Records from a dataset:
· · · · · · ·

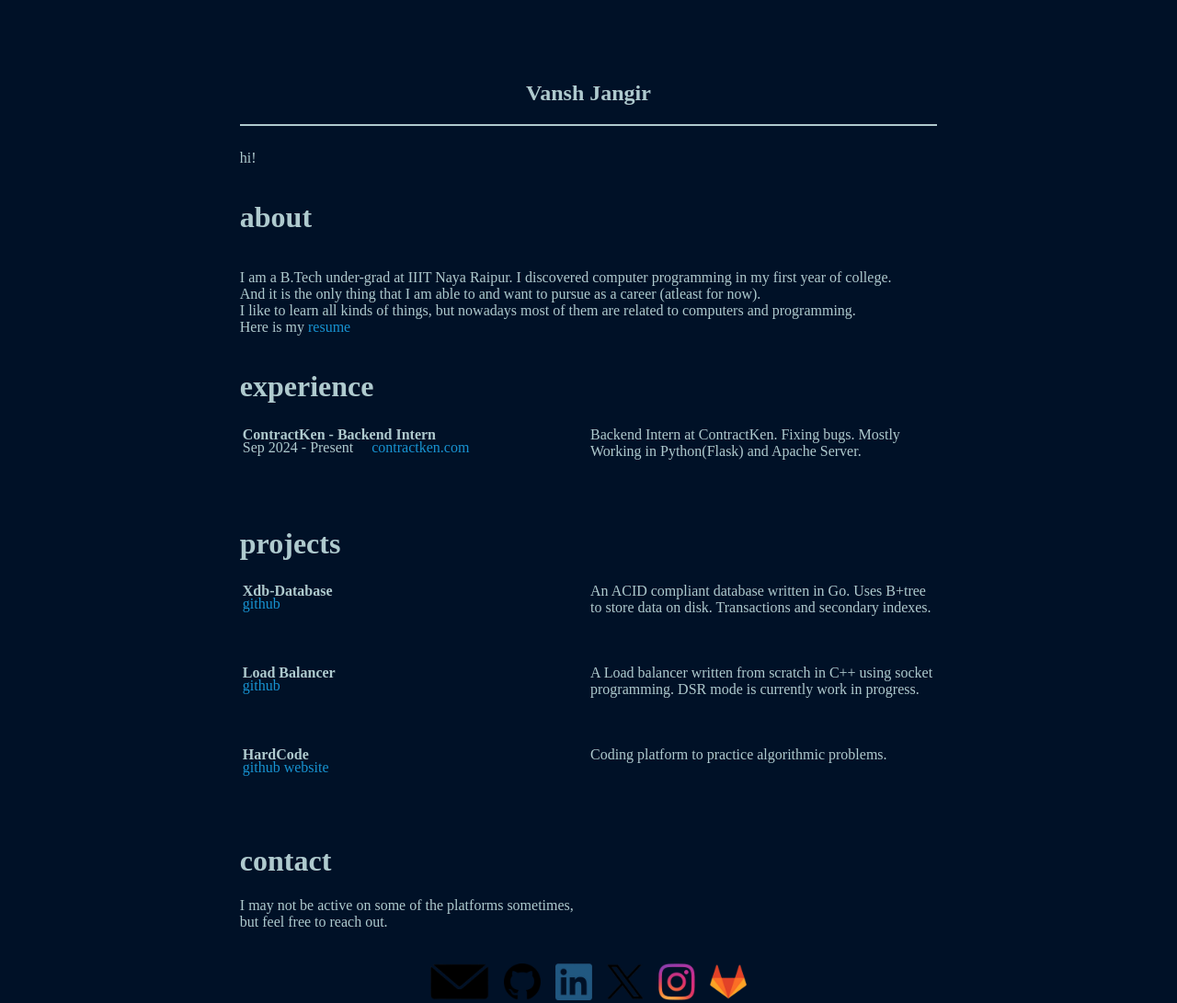
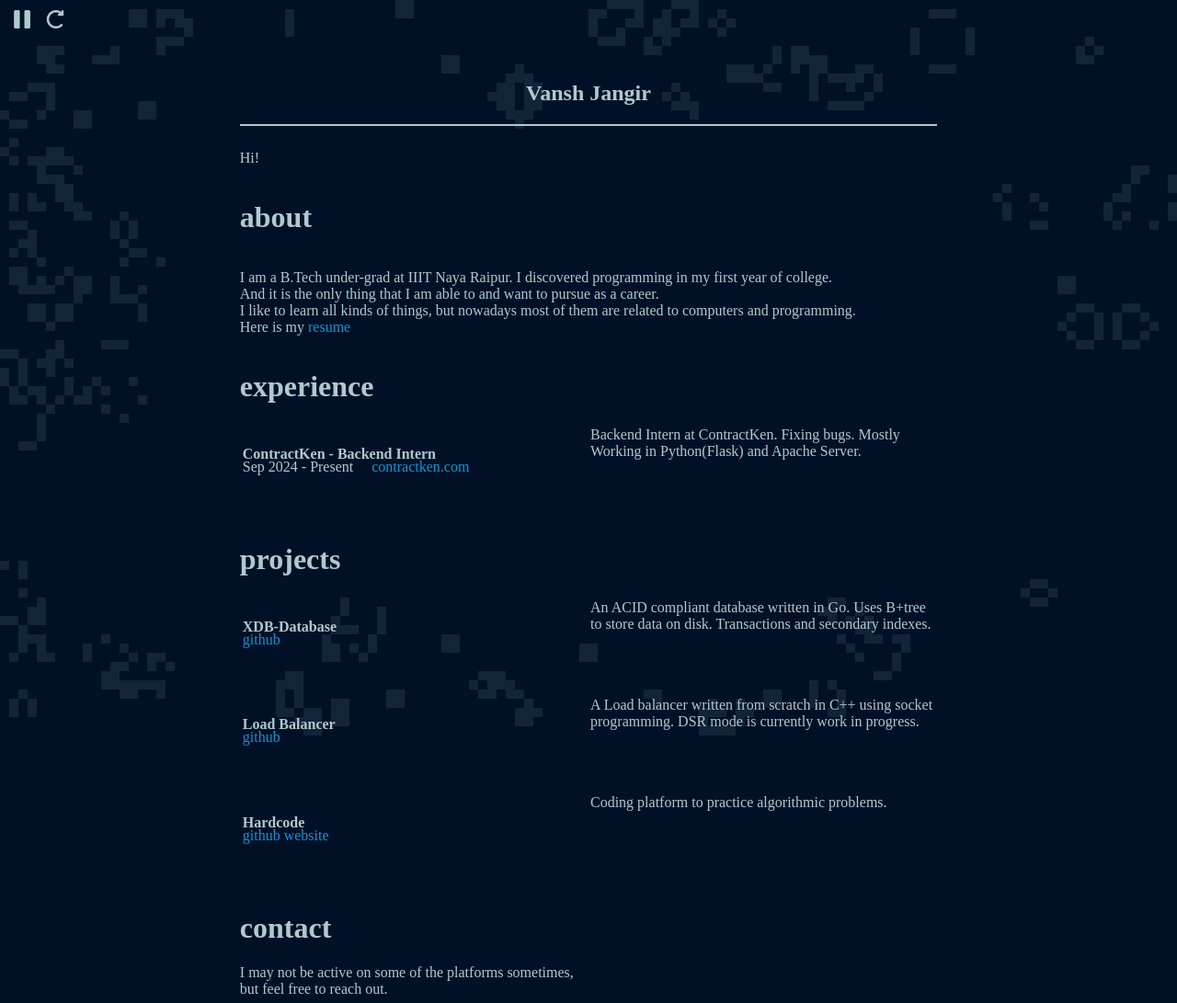
Before and after one commit to vanshjangir/vanshjangir, a plain HTML site: page index.html in a window 1280 px wide. Shown: the top 1091 px of the page at 92% size. Drawn offline with Linux system fonts and the light colour scheme.

Commit message:
Added Game of life

```diff
--- a/index.html
+++ b/index.html
@@ -1,3 +1,4 @@
+<!DOCTYPE html>
 <html>
   <head>
     <title>vanshjangir</title>
@@ -13,15 +14,15 @@
       <div id="main-cont">
         <div id="home">
           <p>
-            hi!
+            Hi!
           </p>
         </div>
         <div id="about-cont">
           <h1>about</h1>
           <div id="about-text">
             <p>I am a B.Tech under-grad at IIIT Naya Raipur.
-            I discovered computer programming in my first year of college.<br>
-            And it is the only thing that I am able to and want to pursue as a career (atleast for now).<br>
+            I discovered programming in my first year of college.<br>
+            And it is the only thing that I am able to and want to pursue as a career.<br>
             I like to learn all kinds of things, but nowadays most of them are related to computers and programming.<br>
             Here is my <a href="others/resume.pdf">resume</a><p>
           </div>
@@ -48,7 +49,7 @@
           <table>
             <tr>
               <td>
-                <h4>Xdb-Database</h4>
+                <h4>XDB-Database</h4>
                 <a href="https://github.com/vanshjangir/xdb">github</a>
               </td>
               <td>
@@ -66,7 +67,7 @@
             </tr>
             <tr>
               <td>
-                <h4>HardCode</h4>
+                <h4>Hardcode</h4>
                 <a href="https://github.com/vanshjangir/hardcode">github</a>
                 <a href="http://ec2-54-147-52-167.compute-1.amazonaws.com">website</a>
               </td>
@@ -106,5 +107,12 @@
         </div>
       </div>
     </div>
+    <canvas id="main-canvas"></canvas>
+    <div id="button-cont">
+      <button id="start-button"><img class="button-img" id="start-image" src="others/pause.png"/></button>
+      <button id="reset-button"><img class="button-img" src="others/reset.png"/></button>
+      <text id="population"></text>
+    <div>
   </body>
+  <script src="index.js"></script>
 </html>
--- /dev/null
+++ b/index.js
@@ -0,0 +1,198 @@
+const REFRESH_TIME = 100
+const GEN_PROB = 0.2
+
+let HEIGHT;
+let WIDTH;
+let CELL;
+let GRID_ROWS;
+let GRID_COLS;
+let WORLD;
+let STATE = 0;
+let EXIT = 0;
+let WORLD_COPY;
+let isRunning = true;
+let resizeTimeout;
+
+function updateState(ctx){
+    let old = STATE;
+    STATE = 1 - STATE;
+    const dx = [-1, 0, 1];
+    const dy = [-1, 0, 1];
+    let population = 0;
+
+    for(let i = 0; i < GRID_COLS; i++){
+        for(let j = 0; j < GRID_ROWS; j++){
+            WORLD[STATE][i][j] = 0;
+        }
+    }
+    for(let i = 0; i < GRID_COLS; i++){
+        for(let j = 0; j < GRID_ROWS; j++){
+            let neighbours = 0;
+            for(let ix = 0; ix < 3; ix++){
+                for(let iy = 0; iy < 3; iy++){
+                    if(dx[ix] == 0 && dy[iy] == 0){
+                        continue;
+                    }
+                    const x = i + dx[ix];
+                    const y = j + dy[iy];
+                    if(x >= 0 && x < GRID_COLS && y >= 0 && y < GRID_ROWS && WORLD[old][x][y] === 1){
+                        neighbours++;
+                    }
+                }
+            }
+            if(WORLD[old][i][j] === 1){
+                if(neighbours != 2 && neighbours != 3){
+                    WORLD[STATE][i][j] = 0;
+                }
+                else{
+                    WORLD[STATE][i][j] = 1;
+                    population++;
+                }
+            }
+            else {
+                if(neighbours === 3){
+                    WORLD[STATE][i][j] = 1;
+                    population++;
+                }
+            }
+        }
+    }
+    const populationPara = document.getElementById("population");
+    populationPara.textContent = "Population: " + population;
+    if(population === 0){
+        EXIT = 1;
+        resetWorld(ctx);
+        setInitialState();
+        return;
+    }
+    if(STATE === 0){
+        let isSame = true;
+        for(let i = 0; i < GRID_COLS; i++){
+            for(let j = 0; j < GRID_ROWS; j++){
+                if(WORLD[STATE][i][j] !== WORLD_COPY[i][j]){
+                    isSame = false;
+                }
+                WORLD_COPY[i][j] = WORLD[STATE][i][j];
+            }
+        }
+        if(isSame){
+            const resetButton = document.getElementById("reset-button");
+            resetButton.click();
+        }
+    }
+}
+
+function renderWorld(ctx){
+    for(let i = 0; i < GRID_COLS; i++){
+        for(let j = 0; j < GRID_ROWS; j++){
+            if(WORLD[STATE][i][j] === 1){
+                ctx.fillStyle = "#afcace";
+                ctx.fillRect(i * CELL, j * CELL, CELL, CELL);
+            }
+        }
+    }
+}
+
+function setInitialState(){
+    STATE = 0;
+    WORLD = Array.from({ length: 2 }, () => Array.from({ length: GRID_COLS }, () => Array(GRID_ROWS).fill(0)));
+    WORLD_COPY = WORLD[0].map(row => row.slice());
+    for(let i = 0; i < GRID_COLS; i++){
+        for(let j = 0; j < GRID_ROWS; j++){
+            if(i > GRID_COLS/10 && i < 9*GRID_COLS/10 && j > GRID_ROWS/10 && j < 9*GRID_ROWS/10){
+                continue;
+            }
+            WORLD[STATE][i][j] = (Math.random() > 1 - GEN_PROB ? 1 : 0);
+        }
+    }
+}
+
+function resetWorld(ctx){
+    ctx.clearRect(0, 0, WIDTH, HEIGHT);
+}
+
+(() => {
+    const canvas = document.getElementById("main-canvas");
+    if (canvas === null) {
+        throw new Error("No canvas element is present with id `main-canvas`");
+    }
+
+    const ctx = canvas.getContext("2d");
+    if (ctx === null) {
+        throw new Error("2d context not supported");
+    }
+
+    function resizeCanvas() {
+        clearTimeout(resizeTimeout);
+
+        resizeTimeout = setTimeout(() => {
+            canvas.width = window.innerWidth;
+            canvas.height = window.innerHeight;
+            EXIT = 1;
+            HEIGHT = canvas.height;
+            WIDTH = canvas.width;
+            GRID_ROWS = Math.floor(HEIGHT/CELL);
+            GRID_COLS = Math.floor(WIDTH/CELL);
+            WORLD = Array.from({ length: 2 }, () => Array.from({ length: GRID_COLS }, () => Array(GRID_ROWS).fill(0)));
+            setInitialState();
+            gameloop();
+        }, 500)
+    }
+
+    resizeCanvas();
+    window.addEventListener('resize', resizeCanvas);
+
+    CELL = 10;
+    HEIGHT = canvas.height;
+    WIDTH = canvas.width;
+    GRID_ROWS = Math.floor(HEIGHT/CELL);
+    GRID_COLS = Math.floor(WIDTH/CELL);
+    WORLD = Array.from({ length: 2 }, () => Array.from({ length: GRID_COLS }, () => Array(GRID_ROWS).fill(0)));
+    WORLD_COPY = WORLD[0].map(row => row.slice());
+
+
+    const buttonCont = document.getElementById("button-cont");
+    const startButton = document.getElementById("start-button");
+    const startImage = document.getElementById("start-image");
+    const resetButton = document.getElementById("reset-button");
+    const population = document.getElementById("population");
+
+    buttonCont.addEventListener('mouseover', () => {
+        population.style.display = 'block';
+    }, true);
+
+    buttonCont.addEventListener('mouseout', () => {
+        population.style.display = 'none';
+    }, true);
+
+    startButton.addEventListener('click', () => {
+        if(isRunning){
+            EXIT = 1;
+            isRunning = false;
+            startImage.src = "others/play.png";
+        }
+        else{
+            isRunning = true;
+            startImage.src = "others/pause.png";
+            gameloop();
+        }
+    }, true);
+
+    resetButton.addEventListener('click', () => {
+        setInitialState();
+        resetWorld(ctx);
+    }, true);
+
+    setInitialState();
+    function gameloop() {
+        if (EXIT === 1) {
+            EXIT = 0;
+            return;
+        }
+        resetWorld(ctx);
+        updateState(ctx);
+        renderWorld(ctx);
+        setTimeout(() => { requestAnimationFrame(gameloop); }, REFRESH_TIME);
+    }
+    gameloop();
+})();
--- a/style.css
+++ b/style.css
@@ -69,3 +69,35 @@ td{
     align-content:start;
     padding-bottom: 50px;
 }
+
+
+/* Game of life */
+#main-canvas{
+    position: fixed;
+    top: 0;
+    left: 0;
+    width: 100%;
+    height: 100%;
+    z-index: -1;
+    opacity: 0.1;
+}
+
+#button-cont{
+    position: fixed;
+    top: 0;
+    padding-top: 10px;
+}
+
+#start-button, #stop-button, #reset-button{
+    background: none;
+    border: 0px;
+}
+
+.button-img{
+    width: 20px;
+}
+
+#population{
+    display: none;
+    margin-left: 6px;
+}
```
Also changed, not shown: others/pause.png (added), others/play.png (added), others/reset.png (added).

· · · · · · ·

Exercise directions — Search the entries above for the word "with", and copy every line where it occurs.

Response to this exercise —
Before and after one commit to vanshjangir/vanshjangir, a plain HTML site: page index.html in a window 1280 px wide. Shown: the top 1091 px of the page at 92% size. Drawn offline with Linux system fonts and the light colour scheme.
+        throw new Error("No canvas element is present with id `main-canvas`");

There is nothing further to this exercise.